Extracted records section start

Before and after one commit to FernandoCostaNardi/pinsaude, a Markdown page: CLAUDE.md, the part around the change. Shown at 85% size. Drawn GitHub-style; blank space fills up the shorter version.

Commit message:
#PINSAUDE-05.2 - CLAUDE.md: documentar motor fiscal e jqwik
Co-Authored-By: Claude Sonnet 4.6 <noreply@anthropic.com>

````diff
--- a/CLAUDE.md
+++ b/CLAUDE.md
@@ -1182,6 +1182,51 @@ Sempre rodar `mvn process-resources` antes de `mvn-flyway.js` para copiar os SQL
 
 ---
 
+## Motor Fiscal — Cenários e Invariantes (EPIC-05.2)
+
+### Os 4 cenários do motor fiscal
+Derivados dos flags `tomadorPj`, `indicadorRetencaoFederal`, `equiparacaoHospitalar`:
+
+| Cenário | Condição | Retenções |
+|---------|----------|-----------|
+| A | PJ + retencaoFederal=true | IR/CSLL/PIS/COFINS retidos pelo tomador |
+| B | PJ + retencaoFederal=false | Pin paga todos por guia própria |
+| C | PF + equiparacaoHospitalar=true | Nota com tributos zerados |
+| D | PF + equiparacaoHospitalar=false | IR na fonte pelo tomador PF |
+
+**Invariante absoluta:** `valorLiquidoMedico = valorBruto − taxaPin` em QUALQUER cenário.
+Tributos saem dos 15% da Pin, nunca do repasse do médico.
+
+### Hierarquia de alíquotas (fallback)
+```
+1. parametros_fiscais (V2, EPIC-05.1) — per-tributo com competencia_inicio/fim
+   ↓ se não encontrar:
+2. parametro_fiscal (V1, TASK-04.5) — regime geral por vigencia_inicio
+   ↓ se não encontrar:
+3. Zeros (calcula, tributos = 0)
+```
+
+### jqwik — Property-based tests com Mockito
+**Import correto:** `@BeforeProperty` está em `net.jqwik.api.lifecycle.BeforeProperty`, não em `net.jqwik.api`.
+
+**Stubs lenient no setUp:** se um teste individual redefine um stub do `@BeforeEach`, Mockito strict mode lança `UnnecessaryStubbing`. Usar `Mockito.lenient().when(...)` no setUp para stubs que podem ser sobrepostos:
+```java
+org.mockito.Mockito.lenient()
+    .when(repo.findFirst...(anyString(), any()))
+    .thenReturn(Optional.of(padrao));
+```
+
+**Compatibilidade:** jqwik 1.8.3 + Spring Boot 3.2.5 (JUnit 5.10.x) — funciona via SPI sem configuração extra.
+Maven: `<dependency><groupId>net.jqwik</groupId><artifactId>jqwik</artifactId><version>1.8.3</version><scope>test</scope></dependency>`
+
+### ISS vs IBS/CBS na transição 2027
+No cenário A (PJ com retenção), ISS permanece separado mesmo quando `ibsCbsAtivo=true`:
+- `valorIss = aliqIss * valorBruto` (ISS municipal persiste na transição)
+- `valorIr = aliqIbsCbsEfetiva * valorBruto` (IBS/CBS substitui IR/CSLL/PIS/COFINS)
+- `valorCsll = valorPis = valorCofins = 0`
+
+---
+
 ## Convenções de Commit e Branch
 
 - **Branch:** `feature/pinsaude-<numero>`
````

Extracted records section end

Scan the material above line by line and report how many lines contain the word "jqwik", nothing further.

▶ [Exercise output]:
5